I have experience in both areas, having been in a theater company in college and written (unproduced) plays based on historical events, and also having earned a master’s degree in literary nonfiction from the University of Oregon, where we studied these issues and controversies. So I can appreciate the conflicting considerations, but I come down on the side of the journalists — which is to say, the readers, or the audience. Shortcutting fabricators devalue the hard work of real journalists like Kate Boo (who spent years in India reporting the story of her new book, Behind the Beautiful Forevers: Life, Death and Hope in a Mumbai Undercity), Gay Talese, Joan Didion and my own mentor, UO faculty member and award-winning author Lauren Kessler, not to mention truth-slinging theater artists like Anna Deveare Smith and Lauren Weedman, who lied about a personal experience in a magazine article, and then turned that incident and her repentant stretch at a women’s prison into the autobiographical play Bust, which ran at Portland Center Stage last year. Talk about turning lies into truth!

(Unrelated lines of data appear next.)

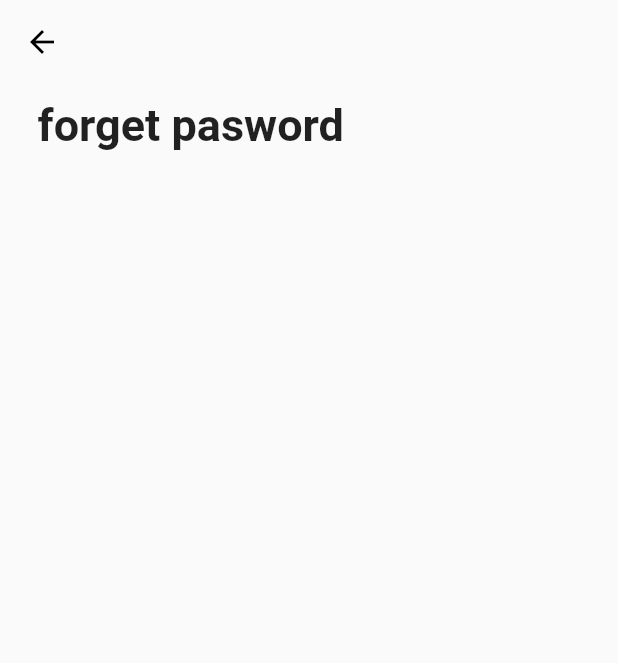
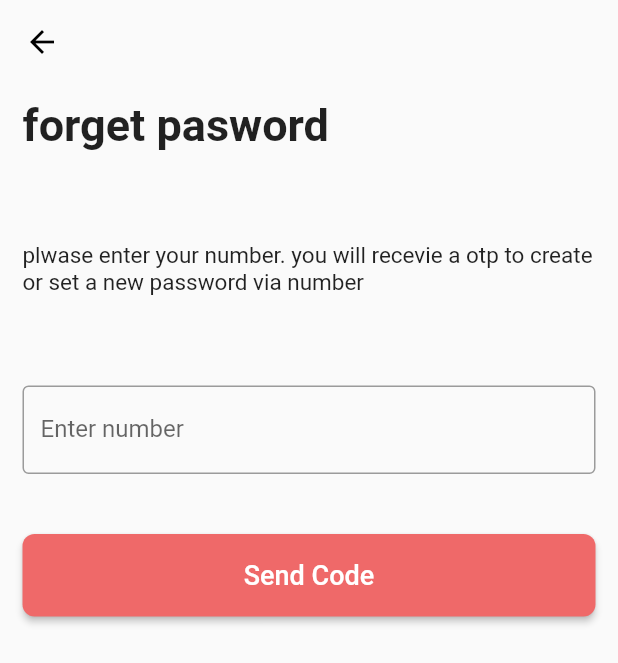
Before and after one commit to mcalisadeghi/e_commerce_shopping_app, a Flutter app: the OTPScreen screen opened directly, on a phone screen of 412 x 824 dp. Shown: the top 663 px of the screen. Run offline on Flutter 3.47's test engine with Material 2 defaults, Android fonts, the phone set to English and light mode, and no system bars; our stand-ins replace flutter_svg, introduction_screen.

```diff
--- a/lib/screen/forget_screen.dart
+++ b/lib/screen/forget_screen.dart
@@ -145,7 +145,7 @@ class _ForgetScreenState extends State<ForgetScreen> {
                     ),
                   ),
                 ],
-              )
+              ),
             ],
           ),
         ),
--- a/lib/screen/otp_screen.dart
+++ b/lib/screen/otp_screen.dart
@@ -14,7 +14,7 @@ class OTPScreen extends StatelessWidget {
       body: SingleChildScrollView(
         child: Padding(
           padding: EdgeInsets.symmetric(
-            horizontal: 25,
+            horizontal: 15,
           ),
           child: Column(
             children: [
@@ -32,7 +32,52 @@ class OTPScreen extends StatelessWidget {
                 ),
               ),
               SizedBox(
-                height: 50,
+                height: 60,
+              ),
+              Text(
+                'plwase enter your number. you will recevie a otp to create or set a new password via number',
+                style: TextStyle(
+                  fontSize: 15,
+                ),
+              ),
+              SizedBox(
+                height: 60,
+              ),
+              TextFormField(
+                decoration: InputDecoration(
+                  labelText: 'Enter number',
+                  border: OutlineInputBorder(),
+                ),
+              ),
+              SizedBox(
+                height: 40,
+              ),
+              ElevatedButton(
+                onPressed: () => Navigator.push(
+                  context,
+                  MaterialPageRoute(
+                    builder: (context) => const RecoveryScreen(),
+                  ),
+                ),
+                style: ElevatedButton.styleFrom(
+                  minimumSize: const Size.fromHeight(
+                    55,
+                  ),
+                  backgroundColor: const Color(
+                    0xFFEF6969,
+                  ),
+                  shape: RoundedRectangleBorder(
+                    borderRadius: BorderRadius.circular(
+                      8,
+                    ),
+                  ),
+                ),
+                child: const Text(
+                  'Send Code',
+                  style: TextStyle(
+                    fontSize: 18,
+                  ),
+                ),
               ),
             ],
           ),
--- a/pubspec.yaml
+++ b/pubspec.yaml
@@ -37,6 +37,7 @@ dependencies:
   cupertino_icons: ^1.0.2
   introduction_screen: ^3.1.11
   flutter_svg: ^2.0.7
+  sms_otp_auto_verify: ^2.1.0
 
 dev_dependencies:
   flutter_test:
```
Also changed, not shown: lib/screen/otp_verify_screen.dart (added, +40 -0 lines), pubspec.lock.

I’ve also seen the misleading power of theatrical lies. I don’t think Peter Shaffer ever claimed that his play Amadeus was historically 100% accurate, but millions of people probably still mistaken think Salieri murdered Mozart, or helped him complete his mighty Requiem. As with Daisey’s imagined encounters, those scenes were dramatically satisfying though not literally true. And they oversimplify what was in fact a more complicated and interesting story.

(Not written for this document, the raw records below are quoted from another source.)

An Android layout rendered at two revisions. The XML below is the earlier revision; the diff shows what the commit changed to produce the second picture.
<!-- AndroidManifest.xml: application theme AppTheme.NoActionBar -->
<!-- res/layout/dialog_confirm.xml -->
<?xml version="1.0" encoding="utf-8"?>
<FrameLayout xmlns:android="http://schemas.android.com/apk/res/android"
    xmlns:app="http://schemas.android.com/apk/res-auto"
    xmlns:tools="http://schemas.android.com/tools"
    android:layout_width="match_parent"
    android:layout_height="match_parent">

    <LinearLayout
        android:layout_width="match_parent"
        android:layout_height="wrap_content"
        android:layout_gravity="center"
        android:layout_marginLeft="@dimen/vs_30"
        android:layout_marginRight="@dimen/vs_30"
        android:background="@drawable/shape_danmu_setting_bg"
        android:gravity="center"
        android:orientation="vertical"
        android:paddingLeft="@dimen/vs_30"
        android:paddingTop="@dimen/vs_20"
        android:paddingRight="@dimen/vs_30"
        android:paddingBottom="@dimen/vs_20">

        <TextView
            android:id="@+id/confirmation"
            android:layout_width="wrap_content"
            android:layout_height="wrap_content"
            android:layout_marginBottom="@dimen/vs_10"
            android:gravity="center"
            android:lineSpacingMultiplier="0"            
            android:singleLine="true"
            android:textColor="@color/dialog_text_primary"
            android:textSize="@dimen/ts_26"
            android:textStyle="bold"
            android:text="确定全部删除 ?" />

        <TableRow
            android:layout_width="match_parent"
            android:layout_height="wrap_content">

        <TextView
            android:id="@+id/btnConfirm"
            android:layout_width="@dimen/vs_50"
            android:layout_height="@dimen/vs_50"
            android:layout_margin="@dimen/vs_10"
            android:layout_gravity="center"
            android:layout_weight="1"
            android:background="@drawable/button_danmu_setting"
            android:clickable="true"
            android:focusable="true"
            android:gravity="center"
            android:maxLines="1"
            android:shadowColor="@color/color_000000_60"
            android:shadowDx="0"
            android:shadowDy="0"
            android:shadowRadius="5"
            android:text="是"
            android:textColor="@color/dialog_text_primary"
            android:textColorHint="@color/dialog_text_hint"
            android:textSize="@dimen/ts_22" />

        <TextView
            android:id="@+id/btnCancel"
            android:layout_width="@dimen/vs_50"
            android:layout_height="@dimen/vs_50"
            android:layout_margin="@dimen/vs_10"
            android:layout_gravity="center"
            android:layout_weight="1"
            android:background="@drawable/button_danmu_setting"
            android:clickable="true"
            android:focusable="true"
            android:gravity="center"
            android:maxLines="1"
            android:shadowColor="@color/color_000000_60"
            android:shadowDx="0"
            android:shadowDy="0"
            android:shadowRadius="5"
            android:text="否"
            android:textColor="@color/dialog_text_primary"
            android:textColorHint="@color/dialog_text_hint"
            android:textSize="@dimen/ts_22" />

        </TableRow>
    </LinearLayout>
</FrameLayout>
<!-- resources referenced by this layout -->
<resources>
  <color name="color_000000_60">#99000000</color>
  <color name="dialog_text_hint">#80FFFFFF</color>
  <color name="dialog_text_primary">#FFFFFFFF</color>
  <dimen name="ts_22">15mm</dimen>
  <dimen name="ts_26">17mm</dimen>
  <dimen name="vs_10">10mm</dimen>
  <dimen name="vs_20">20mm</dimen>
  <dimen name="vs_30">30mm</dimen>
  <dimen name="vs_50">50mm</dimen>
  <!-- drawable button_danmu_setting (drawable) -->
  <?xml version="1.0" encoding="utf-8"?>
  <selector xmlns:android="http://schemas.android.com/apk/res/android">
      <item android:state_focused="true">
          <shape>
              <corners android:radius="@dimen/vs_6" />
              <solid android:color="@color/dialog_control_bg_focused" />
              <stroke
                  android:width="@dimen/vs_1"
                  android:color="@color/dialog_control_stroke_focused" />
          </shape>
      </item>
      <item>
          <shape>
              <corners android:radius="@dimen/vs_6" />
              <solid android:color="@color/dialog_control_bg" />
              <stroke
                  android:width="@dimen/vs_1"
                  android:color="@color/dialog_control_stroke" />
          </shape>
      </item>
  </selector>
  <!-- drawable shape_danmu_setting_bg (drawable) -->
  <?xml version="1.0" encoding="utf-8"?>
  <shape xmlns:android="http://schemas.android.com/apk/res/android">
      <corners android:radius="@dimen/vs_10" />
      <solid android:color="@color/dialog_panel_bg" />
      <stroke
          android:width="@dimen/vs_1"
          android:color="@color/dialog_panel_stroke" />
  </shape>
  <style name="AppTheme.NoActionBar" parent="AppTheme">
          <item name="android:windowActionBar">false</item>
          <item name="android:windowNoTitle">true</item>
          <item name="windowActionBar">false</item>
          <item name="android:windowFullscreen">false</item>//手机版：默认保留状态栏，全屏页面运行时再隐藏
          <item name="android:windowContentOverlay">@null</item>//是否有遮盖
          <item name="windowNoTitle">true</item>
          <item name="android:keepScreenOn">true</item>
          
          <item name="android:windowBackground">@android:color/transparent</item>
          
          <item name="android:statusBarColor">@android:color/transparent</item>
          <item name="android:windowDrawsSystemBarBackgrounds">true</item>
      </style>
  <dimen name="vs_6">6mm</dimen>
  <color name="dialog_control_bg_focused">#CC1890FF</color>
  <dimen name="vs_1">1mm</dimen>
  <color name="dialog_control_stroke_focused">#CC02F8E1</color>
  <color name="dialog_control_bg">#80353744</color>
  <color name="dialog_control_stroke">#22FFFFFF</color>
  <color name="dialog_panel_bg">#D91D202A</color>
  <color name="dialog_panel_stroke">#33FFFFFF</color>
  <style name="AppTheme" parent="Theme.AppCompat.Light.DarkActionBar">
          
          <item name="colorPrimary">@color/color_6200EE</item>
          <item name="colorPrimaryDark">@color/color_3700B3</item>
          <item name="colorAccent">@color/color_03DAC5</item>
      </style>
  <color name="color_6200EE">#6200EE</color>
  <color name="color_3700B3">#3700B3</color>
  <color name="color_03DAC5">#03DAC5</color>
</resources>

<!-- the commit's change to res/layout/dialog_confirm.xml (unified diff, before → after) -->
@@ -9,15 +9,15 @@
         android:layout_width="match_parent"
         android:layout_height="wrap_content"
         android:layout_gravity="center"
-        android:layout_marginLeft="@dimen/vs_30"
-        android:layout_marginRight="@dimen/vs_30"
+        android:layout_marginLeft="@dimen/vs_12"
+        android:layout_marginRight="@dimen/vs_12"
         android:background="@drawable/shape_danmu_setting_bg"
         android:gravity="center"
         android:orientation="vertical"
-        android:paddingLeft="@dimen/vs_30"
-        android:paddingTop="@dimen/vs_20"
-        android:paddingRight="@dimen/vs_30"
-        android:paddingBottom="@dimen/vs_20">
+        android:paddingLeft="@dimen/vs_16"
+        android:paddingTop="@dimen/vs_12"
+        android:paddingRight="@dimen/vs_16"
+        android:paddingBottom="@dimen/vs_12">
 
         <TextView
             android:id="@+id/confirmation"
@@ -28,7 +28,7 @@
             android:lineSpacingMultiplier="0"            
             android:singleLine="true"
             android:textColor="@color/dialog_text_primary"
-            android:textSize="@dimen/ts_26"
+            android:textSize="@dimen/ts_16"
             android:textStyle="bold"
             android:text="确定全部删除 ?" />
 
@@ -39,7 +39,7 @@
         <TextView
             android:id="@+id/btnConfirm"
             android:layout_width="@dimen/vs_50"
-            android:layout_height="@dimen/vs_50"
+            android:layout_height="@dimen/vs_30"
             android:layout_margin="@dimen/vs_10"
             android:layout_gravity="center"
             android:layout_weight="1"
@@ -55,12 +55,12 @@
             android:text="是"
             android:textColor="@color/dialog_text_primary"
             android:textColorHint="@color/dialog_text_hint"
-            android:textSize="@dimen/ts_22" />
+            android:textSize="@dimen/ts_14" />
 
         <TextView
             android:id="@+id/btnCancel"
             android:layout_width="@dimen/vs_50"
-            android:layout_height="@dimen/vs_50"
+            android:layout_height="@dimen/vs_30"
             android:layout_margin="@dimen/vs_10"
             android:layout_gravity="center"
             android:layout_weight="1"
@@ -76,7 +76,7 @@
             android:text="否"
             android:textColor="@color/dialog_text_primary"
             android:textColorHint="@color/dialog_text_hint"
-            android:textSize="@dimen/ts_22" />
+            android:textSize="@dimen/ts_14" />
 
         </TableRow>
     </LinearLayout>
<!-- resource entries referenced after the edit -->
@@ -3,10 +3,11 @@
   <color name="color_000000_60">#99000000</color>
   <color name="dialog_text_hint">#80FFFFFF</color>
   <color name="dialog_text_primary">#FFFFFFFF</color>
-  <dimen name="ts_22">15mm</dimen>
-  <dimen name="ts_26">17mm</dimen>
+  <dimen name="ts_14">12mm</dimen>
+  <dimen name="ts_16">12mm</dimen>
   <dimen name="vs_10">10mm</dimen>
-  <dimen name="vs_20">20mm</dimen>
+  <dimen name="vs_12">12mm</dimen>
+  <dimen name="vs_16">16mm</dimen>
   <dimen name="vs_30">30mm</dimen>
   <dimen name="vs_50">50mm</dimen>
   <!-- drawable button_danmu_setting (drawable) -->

In practically every literary non-fiction story I’ve ever written, I wished I could just make up the perfect conflict scene or climax — it would have made my job so much easier to be able squeeze reality into the dramatic unities of time and place, square the resolution with the dramatic complication, and so on. Instead, I had to laboriously try (and sometimes fail) to confirm accounts of events I hadn’t personally experienced, or use scenes that didn’t quite wrap everything up as neatly as I’d hoped. Usually that meant the stories ended a little blurrier, a little messier than they would have had I turned them into a novel or play, which I may yet do — with appropriate labeling, of course.
But in the process of reporting and crafting those complex stories, I also learned that the messiness of reality often revealed greater truths, truths that were less neat and easy than I’d wished — but closer to reality, and therefore more nuanced, more complicated — and more valuable. I think that’s what Daisey meant when he confessed to having created — in an attempt to make a better story — “worse art.”
That’s the thing about truth; as one of Daisey’s characters apparently didn’t say, at the climax of his undeniably powerful monologue: “it’s a kind of magic.” And that’s why artists, journalists and the rest must handle it with care.